SUPPLIED MATERIAL START
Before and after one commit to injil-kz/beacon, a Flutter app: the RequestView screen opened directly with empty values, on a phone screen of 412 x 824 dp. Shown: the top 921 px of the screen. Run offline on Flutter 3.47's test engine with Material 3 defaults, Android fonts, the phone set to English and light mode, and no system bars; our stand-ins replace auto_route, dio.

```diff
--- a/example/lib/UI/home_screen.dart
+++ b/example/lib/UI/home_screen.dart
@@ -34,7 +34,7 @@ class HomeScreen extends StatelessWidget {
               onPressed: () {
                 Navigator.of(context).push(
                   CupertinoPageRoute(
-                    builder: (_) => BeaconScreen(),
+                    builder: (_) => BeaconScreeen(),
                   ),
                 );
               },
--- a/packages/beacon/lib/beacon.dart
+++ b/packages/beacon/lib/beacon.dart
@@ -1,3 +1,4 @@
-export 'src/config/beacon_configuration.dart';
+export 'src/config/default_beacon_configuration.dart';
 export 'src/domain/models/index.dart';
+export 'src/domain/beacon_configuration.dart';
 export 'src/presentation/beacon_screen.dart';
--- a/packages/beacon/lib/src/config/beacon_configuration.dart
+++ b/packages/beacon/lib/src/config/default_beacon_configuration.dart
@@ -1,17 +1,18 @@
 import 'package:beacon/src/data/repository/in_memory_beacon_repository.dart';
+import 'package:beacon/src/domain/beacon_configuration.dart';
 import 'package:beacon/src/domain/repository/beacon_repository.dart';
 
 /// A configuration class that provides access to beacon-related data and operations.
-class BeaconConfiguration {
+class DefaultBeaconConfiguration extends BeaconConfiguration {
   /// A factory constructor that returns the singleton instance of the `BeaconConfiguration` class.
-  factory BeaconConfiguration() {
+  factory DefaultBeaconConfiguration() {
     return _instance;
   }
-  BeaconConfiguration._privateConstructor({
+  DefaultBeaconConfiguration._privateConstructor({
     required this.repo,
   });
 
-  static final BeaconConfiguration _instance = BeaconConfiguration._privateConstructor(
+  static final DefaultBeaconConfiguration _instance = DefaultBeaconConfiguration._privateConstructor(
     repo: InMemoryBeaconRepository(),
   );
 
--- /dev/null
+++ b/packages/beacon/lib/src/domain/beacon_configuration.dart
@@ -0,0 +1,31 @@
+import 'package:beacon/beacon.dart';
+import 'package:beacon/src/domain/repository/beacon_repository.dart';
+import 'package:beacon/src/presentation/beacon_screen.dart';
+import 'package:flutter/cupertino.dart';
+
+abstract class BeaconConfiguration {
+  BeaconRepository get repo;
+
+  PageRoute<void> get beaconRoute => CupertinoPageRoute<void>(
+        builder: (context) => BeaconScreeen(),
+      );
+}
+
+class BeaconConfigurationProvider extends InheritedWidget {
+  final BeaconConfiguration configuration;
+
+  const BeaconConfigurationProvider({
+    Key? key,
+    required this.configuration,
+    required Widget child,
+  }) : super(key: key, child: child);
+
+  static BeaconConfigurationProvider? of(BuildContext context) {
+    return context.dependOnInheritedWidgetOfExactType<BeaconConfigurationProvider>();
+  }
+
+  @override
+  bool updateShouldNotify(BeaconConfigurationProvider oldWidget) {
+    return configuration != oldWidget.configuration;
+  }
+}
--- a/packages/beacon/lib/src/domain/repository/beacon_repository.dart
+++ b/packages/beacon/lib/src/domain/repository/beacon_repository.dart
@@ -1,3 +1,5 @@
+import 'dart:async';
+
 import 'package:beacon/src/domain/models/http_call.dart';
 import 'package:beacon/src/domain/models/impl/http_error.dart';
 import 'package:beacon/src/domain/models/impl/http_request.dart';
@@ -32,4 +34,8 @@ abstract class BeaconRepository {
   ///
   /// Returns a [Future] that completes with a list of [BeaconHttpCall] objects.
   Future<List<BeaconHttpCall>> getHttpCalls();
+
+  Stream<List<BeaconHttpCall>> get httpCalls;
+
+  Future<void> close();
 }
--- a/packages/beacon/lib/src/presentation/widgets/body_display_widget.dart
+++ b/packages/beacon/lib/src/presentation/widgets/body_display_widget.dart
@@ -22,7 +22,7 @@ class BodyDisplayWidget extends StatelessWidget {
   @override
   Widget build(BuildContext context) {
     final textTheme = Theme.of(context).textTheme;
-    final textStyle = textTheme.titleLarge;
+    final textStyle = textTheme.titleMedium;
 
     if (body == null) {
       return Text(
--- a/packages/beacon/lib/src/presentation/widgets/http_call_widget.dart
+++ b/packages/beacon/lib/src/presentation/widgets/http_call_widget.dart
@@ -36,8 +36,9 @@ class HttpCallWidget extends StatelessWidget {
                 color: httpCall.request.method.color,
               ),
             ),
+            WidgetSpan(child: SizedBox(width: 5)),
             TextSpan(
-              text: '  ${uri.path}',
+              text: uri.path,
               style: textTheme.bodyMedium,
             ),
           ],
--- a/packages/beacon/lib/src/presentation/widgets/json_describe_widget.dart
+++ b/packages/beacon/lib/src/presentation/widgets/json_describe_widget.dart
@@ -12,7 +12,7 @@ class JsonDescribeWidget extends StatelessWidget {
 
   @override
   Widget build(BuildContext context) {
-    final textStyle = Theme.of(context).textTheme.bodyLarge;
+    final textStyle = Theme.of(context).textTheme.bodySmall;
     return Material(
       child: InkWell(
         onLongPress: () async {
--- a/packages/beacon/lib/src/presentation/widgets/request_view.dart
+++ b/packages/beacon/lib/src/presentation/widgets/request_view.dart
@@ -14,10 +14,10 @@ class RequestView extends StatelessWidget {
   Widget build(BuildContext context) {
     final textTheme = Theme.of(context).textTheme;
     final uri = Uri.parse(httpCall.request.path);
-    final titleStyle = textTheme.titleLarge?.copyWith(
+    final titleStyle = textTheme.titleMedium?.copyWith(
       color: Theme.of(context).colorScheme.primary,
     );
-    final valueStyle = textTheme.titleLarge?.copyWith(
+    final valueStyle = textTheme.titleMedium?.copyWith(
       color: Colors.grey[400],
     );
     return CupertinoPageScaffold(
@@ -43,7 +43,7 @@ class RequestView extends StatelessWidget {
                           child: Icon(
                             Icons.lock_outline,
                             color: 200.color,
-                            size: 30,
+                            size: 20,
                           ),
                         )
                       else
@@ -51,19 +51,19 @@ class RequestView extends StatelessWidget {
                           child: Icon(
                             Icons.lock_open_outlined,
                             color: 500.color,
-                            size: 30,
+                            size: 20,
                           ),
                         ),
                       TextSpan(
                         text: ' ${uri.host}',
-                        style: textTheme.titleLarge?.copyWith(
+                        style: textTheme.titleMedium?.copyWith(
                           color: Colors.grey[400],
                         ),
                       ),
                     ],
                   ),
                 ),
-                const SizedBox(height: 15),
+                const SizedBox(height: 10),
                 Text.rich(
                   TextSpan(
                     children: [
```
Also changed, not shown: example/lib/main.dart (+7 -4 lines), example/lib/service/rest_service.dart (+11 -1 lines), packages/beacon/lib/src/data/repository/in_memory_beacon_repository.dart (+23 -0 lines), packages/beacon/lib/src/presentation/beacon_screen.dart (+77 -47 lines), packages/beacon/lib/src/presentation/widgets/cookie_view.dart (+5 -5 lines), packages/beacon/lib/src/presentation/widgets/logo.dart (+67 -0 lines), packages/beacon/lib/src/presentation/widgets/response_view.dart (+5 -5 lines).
SUPPLIED MATERIAL END
SUPPLIED MATERIAL START
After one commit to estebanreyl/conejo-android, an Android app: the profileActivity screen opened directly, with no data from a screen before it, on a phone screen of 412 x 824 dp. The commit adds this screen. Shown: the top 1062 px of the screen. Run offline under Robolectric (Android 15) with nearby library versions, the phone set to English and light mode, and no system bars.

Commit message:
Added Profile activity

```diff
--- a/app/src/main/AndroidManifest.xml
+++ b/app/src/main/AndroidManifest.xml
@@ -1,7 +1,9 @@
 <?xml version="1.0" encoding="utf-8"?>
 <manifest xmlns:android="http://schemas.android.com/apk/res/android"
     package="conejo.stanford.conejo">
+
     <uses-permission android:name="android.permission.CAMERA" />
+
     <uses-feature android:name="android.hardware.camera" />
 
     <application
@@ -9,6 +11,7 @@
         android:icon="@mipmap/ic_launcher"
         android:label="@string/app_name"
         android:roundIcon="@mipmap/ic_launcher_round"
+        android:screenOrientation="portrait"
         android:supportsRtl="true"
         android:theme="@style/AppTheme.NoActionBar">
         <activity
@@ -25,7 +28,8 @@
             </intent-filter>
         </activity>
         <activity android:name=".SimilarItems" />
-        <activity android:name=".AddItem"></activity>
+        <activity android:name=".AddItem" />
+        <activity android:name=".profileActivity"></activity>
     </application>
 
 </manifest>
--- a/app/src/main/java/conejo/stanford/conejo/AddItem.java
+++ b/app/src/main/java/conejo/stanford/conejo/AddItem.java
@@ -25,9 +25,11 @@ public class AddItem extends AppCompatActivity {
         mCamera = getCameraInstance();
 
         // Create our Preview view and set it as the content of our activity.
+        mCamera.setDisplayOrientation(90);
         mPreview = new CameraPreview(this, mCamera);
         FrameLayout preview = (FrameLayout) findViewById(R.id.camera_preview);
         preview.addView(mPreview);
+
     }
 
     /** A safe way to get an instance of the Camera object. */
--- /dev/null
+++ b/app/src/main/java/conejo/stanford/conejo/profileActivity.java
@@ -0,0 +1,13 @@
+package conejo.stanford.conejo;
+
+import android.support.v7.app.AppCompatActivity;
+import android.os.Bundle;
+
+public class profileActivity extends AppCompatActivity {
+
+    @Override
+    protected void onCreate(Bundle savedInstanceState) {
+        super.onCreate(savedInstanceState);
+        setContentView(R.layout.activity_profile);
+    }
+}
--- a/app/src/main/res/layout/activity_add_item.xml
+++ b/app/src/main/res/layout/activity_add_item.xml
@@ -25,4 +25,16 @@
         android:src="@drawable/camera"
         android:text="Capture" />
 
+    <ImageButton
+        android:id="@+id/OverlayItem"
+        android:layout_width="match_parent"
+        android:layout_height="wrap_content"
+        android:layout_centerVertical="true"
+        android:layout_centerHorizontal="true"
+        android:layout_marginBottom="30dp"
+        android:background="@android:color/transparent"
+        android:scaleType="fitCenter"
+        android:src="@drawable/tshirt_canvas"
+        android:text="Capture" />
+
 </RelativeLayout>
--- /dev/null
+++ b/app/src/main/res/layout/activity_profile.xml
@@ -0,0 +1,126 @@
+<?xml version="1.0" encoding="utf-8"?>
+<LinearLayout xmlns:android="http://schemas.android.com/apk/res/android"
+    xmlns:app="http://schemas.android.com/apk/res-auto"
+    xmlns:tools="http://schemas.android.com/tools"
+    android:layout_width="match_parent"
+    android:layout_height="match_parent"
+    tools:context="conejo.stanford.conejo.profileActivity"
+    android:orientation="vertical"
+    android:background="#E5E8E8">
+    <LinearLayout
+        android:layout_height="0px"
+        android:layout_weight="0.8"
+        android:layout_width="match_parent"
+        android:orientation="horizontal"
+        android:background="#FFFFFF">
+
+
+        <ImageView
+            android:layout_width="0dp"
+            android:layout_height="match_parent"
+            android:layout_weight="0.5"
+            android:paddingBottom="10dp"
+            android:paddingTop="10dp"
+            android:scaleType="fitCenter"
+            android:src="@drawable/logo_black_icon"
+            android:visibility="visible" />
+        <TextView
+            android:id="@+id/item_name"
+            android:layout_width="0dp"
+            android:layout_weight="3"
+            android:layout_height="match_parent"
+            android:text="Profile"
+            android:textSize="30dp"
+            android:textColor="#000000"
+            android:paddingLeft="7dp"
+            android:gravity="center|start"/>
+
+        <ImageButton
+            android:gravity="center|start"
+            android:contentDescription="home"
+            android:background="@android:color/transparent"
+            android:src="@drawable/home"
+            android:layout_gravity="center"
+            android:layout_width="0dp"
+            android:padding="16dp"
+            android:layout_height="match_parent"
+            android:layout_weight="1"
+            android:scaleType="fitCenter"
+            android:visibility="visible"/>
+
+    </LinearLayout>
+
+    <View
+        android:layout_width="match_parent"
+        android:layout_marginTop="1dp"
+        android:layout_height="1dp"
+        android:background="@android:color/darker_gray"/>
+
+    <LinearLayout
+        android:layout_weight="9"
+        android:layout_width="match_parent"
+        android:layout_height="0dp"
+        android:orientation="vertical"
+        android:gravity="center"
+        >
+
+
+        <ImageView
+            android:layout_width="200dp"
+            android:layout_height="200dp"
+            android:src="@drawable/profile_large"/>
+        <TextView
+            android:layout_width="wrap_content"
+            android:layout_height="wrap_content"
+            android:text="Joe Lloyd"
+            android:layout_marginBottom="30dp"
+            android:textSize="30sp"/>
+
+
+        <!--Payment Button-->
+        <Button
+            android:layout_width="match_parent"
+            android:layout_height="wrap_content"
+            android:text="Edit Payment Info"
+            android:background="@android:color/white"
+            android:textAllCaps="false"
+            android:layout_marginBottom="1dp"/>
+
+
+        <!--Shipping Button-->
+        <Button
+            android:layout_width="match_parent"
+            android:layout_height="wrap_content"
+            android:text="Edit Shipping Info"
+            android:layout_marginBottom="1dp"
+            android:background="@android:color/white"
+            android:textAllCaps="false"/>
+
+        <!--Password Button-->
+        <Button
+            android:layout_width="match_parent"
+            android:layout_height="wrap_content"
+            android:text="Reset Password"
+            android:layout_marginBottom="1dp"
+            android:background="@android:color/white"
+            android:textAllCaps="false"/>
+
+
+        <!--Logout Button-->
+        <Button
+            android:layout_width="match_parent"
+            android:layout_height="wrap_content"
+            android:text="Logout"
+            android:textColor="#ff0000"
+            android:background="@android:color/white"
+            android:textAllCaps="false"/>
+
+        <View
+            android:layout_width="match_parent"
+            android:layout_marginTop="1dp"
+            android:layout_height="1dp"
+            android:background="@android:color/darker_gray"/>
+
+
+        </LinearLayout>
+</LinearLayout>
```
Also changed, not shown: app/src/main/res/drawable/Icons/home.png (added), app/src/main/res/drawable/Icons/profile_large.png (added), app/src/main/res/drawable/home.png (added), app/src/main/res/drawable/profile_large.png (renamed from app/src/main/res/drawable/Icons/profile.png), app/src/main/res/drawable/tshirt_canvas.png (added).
SUPPLIED MATERIAL END
SUPPLIED MATERIAL START
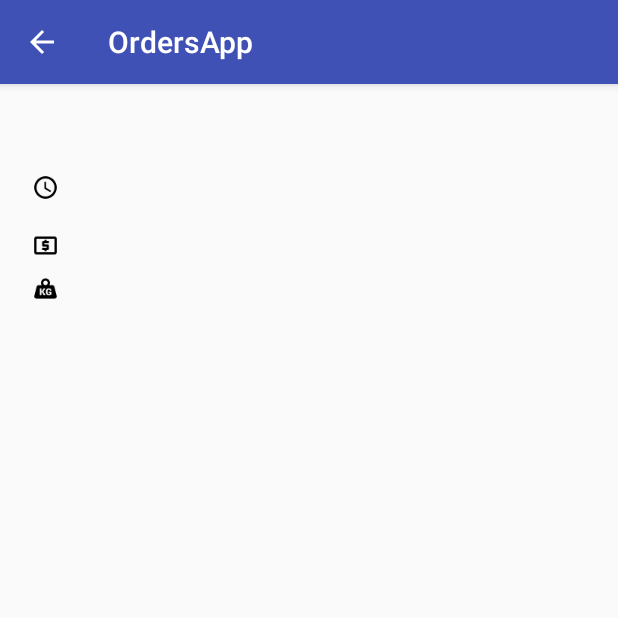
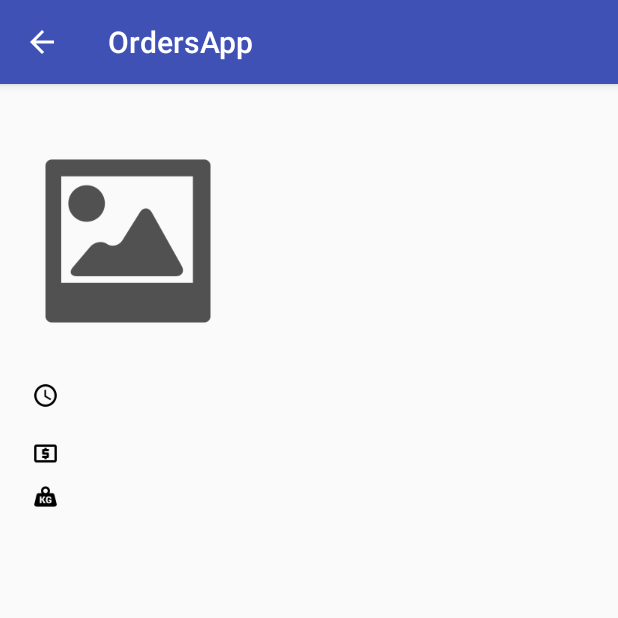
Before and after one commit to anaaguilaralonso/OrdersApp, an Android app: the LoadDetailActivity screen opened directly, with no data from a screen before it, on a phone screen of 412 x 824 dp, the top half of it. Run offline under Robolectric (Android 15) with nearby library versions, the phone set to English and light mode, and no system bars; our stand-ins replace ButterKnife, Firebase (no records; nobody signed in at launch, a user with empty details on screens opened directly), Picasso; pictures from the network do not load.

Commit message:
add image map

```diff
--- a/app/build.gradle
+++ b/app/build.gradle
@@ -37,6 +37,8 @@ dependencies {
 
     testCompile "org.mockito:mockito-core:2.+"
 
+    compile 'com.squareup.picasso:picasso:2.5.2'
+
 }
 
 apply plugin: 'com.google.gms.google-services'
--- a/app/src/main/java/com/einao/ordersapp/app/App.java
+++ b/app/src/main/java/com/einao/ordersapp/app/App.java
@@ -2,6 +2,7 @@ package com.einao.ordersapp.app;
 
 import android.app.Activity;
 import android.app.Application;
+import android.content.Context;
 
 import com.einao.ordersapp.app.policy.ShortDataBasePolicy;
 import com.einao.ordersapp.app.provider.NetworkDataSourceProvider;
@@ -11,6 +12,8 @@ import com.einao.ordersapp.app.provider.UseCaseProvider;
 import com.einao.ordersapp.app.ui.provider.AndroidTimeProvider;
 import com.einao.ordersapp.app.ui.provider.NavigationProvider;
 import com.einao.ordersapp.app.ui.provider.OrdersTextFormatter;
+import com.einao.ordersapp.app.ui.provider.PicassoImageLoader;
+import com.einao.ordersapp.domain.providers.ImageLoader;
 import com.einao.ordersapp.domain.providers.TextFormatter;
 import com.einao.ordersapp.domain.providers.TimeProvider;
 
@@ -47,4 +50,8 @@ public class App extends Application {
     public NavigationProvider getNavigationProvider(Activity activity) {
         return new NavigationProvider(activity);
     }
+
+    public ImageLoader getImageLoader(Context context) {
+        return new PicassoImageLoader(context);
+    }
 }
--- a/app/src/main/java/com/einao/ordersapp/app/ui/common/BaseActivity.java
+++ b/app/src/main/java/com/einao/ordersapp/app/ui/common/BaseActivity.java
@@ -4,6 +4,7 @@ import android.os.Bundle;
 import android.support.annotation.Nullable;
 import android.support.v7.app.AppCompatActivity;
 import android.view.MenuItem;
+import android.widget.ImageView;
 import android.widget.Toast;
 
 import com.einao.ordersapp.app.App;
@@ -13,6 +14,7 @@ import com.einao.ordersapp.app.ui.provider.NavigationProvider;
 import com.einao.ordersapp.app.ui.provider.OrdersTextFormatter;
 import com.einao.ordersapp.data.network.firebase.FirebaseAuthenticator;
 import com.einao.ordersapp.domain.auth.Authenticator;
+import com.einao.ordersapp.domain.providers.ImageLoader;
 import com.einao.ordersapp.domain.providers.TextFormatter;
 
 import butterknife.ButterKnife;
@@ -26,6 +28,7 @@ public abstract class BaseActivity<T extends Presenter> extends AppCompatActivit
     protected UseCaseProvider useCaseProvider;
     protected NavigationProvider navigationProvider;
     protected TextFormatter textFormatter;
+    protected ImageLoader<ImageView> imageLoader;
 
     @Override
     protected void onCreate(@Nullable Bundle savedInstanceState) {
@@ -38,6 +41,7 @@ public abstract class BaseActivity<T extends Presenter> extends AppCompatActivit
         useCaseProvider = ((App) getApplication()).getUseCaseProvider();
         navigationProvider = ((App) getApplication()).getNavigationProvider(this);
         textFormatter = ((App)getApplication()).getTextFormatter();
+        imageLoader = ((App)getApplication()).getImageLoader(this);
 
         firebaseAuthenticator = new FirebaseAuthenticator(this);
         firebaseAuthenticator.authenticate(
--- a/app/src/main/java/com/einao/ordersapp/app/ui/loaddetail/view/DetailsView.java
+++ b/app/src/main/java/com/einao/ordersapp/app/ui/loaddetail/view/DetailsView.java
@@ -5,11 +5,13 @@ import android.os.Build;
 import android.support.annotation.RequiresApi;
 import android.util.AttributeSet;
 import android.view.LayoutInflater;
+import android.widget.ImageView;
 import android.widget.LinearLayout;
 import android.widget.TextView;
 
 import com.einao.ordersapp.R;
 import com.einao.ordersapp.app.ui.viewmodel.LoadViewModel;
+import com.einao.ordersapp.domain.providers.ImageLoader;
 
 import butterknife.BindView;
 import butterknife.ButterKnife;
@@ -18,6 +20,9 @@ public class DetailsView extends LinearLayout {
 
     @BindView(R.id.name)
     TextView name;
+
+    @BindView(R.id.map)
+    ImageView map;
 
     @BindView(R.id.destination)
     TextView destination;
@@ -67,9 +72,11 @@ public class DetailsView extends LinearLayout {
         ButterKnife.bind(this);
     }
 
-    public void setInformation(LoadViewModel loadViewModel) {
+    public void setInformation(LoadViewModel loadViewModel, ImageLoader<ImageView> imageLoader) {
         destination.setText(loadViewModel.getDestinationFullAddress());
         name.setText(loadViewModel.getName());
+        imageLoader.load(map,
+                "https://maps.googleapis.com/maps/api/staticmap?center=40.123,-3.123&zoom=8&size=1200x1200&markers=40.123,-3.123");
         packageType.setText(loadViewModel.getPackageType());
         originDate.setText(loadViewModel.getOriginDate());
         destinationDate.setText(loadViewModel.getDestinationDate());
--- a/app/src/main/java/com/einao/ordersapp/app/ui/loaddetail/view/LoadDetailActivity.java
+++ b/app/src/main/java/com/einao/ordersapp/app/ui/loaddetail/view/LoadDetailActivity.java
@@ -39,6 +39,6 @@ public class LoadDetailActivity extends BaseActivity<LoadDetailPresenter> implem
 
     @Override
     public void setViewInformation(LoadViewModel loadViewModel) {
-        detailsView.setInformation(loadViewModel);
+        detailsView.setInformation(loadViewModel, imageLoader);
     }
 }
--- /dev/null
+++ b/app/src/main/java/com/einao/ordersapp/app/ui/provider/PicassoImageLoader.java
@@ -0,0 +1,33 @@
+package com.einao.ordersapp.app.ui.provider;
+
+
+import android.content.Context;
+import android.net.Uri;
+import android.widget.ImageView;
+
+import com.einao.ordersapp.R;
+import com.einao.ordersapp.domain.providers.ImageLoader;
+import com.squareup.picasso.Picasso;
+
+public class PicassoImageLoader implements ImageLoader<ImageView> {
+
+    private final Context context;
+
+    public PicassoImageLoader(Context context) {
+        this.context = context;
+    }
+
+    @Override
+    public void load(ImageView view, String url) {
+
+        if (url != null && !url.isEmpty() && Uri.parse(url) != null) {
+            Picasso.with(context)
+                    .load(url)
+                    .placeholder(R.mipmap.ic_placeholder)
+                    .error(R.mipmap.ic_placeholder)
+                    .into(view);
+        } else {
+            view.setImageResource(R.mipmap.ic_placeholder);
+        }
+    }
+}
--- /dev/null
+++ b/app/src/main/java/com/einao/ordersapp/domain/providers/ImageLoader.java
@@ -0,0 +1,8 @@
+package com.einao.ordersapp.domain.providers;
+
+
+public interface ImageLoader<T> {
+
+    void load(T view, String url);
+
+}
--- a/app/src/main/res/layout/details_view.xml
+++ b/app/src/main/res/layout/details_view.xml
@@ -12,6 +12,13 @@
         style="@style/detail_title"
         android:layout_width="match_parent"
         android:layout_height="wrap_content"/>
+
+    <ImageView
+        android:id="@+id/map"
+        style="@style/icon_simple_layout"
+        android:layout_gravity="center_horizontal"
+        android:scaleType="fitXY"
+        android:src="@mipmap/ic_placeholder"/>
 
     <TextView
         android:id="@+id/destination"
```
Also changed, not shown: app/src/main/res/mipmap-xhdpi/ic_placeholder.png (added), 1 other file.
SUPPLIED MATERIAL END
TASK PROMPT » Find out how many lines of the listing above include the word "LinearLayout", and give that number alone.

THE ANSWER » 9